WHAT IS EXPECTED: Establish how many lines in the entries hold the string "maximum". The number by itself is the whole answer.

[Change detection data]
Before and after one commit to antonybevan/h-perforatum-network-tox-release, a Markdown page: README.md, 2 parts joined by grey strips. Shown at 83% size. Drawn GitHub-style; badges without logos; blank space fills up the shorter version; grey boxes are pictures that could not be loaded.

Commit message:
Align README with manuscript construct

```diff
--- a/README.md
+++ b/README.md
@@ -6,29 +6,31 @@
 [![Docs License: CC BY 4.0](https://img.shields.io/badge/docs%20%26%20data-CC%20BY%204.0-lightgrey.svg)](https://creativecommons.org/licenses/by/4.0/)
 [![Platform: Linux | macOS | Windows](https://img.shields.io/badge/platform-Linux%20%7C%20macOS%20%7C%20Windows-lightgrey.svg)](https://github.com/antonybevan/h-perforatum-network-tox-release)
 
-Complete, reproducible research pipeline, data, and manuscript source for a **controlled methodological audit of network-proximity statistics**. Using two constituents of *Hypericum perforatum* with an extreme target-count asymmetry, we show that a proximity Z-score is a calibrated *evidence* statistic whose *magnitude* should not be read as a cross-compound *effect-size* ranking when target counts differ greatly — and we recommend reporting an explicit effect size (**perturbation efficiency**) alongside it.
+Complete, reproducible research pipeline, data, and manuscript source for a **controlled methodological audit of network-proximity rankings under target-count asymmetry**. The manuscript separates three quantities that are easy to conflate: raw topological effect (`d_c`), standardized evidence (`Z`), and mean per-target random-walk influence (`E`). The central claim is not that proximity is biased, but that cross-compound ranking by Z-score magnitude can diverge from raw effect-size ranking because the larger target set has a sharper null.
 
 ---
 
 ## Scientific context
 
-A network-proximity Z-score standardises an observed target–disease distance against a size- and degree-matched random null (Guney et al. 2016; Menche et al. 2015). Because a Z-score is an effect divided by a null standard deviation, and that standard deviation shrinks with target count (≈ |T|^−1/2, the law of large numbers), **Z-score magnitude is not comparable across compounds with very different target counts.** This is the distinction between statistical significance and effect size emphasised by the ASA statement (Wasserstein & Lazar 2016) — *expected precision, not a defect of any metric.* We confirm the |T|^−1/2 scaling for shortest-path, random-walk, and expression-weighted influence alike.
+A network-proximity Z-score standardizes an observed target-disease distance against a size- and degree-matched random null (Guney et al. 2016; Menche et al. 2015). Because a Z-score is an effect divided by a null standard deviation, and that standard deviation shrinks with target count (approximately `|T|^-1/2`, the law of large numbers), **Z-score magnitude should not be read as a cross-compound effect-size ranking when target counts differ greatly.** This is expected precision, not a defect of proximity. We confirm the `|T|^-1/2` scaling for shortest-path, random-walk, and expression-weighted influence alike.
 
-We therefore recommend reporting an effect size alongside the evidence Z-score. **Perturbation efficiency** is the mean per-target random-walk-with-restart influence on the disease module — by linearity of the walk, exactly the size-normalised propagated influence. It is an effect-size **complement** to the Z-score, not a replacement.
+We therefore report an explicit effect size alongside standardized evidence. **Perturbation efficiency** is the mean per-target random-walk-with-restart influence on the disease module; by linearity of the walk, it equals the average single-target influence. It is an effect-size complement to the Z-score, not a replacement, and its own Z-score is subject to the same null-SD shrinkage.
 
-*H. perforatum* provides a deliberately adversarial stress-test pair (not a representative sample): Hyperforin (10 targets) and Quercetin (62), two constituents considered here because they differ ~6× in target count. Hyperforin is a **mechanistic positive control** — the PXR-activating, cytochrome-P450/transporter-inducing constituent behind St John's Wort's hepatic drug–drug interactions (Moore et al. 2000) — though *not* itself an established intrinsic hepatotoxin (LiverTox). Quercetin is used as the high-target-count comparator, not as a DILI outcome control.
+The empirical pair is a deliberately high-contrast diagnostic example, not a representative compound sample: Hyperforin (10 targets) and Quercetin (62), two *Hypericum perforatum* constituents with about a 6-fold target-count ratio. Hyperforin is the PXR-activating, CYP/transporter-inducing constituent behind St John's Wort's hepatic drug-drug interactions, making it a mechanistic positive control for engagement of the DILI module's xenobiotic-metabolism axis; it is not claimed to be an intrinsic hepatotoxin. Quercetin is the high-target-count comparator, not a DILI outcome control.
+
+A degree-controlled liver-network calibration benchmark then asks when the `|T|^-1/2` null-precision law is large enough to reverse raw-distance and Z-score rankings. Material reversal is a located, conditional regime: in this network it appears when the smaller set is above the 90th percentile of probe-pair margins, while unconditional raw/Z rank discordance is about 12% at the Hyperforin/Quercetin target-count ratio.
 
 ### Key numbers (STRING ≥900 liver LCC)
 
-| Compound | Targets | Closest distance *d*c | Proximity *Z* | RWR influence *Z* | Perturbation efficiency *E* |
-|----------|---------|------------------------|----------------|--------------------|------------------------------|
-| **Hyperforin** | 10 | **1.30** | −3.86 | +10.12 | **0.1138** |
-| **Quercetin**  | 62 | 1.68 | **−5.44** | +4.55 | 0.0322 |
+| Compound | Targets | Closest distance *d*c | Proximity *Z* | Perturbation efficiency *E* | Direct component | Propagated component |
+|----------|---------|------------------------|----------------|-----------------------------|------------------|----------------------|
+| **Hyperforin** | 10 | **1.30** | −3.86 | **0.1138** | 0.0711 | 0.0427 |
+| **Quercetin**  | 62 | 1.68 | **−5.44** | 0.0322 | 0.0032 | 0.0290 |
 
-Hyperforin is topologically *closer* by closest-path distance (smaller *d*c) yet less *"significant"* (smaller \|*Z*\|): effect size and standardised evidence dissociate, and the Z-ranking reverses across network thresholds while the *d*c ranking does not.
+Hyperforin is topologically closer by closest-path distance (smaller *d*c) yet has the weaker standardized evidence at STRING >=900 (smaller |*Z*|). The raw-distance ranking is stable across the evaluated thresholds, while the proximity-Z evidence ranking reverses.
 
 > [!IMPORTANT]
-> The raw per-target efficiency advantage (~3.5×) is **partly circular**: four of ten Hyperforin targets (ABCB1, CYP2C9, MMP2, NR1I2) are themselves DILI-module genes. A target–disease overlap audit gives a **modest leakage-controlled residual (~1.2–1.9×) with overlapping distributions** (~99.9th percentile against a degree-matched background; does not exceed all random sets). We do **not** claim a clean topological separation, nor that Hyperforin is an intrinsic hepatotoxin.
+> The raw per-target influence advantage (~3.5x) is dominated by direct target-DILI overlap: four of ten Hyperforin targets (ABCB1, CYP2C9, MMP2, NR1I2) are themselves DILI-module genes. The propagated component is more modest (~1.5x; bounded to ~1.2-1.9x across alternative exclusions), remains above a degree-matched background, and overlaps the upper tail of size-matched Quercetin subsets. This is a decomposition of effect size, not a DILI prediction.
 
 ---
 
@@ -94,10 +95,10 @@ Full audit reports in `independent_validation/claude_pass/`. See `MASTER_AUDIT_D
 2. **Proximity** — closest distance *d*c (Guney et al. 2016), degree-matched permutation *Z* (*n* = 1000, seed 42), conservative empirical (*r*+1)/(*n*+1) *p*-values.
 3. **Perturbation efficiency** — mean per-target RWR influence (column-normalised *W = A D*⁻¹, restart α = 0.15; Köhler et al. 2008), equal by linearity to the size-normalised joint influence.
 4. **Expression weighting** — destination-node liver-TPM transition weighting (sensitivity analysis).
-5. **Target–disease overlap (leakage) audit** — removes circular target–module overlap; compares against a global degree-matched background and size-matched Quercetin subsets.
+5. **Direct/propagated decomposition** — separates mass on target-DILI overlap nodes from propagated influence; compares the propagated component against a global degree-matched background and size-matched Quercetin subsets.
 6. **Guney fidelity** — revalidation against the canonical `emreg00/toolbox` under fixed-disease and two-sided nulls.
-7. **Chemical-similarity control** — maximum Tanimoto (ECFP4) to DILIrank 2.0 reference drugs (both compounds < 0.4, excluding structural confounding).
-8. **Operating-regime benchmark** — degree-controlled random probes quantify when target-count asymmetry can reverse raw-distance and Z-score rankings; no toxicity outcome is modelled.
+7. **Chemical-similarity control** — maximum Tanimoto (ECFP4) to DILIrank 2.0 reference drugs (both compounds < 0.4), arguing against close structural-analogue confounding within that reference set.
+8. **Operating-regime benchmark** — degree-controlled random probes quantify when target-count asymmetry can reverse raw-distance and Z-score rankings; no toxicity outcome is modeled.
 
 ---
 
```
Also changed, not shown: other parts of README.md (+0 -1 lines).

ANSWER SPACE: 2